• **Description of the task**:
Restate the lines word for word, from the one containing "시험 용이성 (Testability)" through the last line of the entries below, without any other lines.

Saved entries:
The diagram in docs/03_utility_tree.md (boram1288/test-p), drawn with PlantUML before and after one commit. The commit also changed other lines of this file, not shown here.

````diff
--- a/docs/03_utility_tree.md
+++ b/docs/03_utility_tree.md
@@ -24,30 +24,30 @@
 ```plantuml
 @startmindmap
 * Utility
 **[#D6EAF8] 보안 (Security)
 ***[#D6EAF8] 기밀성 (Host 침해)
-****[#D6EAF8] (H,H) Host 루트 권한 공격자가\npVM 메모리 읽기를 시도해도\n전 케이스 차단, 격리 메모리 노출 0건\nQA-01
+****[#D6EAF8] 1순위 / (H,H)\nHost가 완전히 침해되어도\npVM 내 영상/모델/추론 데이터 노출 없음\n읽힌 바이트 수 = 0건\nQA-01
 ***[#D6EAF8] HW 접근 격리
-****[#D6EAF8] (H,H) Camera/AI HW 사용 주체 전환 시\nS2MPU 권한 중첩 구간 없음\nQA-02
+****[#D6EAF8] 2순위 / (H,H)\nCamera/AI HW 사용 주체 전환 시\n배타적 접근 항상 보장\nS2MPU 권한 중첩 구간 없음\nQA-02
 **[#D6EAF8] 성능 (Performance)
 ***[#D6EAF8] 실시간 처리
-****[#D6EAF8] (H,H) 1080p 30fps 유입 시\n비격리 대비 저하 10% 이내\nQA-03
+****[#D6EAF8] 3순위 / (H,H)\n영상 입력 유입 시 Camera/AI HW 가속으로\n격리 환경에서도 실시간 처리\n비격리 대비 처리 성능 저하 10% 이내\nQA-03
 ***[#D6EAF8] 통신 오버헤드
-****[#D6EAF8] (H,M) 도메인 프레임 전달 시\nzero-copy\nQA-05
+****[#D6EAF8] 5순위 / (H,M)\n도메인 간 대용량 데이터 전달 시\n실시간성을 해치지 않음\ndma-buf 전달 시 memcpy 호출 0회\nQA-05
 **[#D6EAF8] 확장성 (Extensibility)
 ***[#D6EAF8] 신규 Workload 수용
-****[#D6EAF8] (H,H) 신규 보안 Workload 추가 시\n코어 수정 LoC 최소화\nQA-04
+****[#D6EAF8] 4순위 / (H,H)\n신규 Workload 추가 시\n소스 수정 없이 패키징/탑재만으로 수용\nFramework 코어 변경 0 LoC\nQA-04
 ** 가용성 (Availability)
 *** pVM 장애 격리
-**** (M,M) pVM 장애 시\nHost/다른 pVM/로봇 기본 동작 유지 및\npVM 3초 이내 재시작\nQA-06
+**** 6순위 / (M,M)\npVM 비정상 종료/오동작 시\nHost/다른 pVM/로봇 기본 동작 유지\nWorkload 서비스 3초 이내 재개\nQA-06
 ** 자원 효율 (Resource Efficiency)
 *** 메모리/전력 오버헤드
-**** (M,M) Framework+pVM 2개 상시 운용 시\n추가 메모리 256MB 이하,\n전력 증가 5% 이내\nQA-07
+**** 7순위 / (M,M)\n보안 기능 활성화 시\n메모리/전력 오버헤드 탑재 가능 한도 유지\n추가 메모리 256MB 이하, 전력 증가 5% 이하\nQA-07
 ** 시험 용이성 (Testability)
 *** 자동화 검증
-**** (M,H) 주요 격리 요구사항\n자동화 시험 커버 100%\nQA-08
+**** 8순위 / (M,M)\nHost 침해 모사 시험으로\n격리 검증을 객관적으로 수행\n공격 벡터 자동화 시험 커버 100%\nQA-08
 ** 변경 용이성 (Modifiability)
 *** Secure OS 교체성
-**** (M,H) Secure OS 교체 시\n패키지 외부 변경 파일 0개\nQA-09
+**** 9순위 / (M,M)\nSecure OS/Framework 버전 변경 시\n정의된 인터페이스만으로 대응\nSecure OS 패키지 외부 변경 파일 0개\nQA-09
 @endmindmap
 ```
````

• **The completed task**:
 ** 시험 용이성 (Testability)
 *** 자동화 검증
-**** (M,H) 주요 격리 요구사항\n자동화 시험 커버 100%\nQA-08
+**** 8순위 / (M,M)\nHost 침해 모사 시험으로\n격리 검증을 객관적으로 수행\n공격 벡터 자동화 시험 커버 100%\nQA-08
 ** 변경 용이성 (Modifiability)
 *** Secure OS 교체성
-**** (M,H) Secure OS 교체 시\n패키지 외부 변경 파일 0개\nQA-09
+**** 9순위 / (M,M)\nSecure OS/Framework 버전 변경 시\n정의된 인터페이스만으로 대응\nSecure OS 패키지 외부 변경 파일 0개\nQA-09
 @endmindmap
 ```
````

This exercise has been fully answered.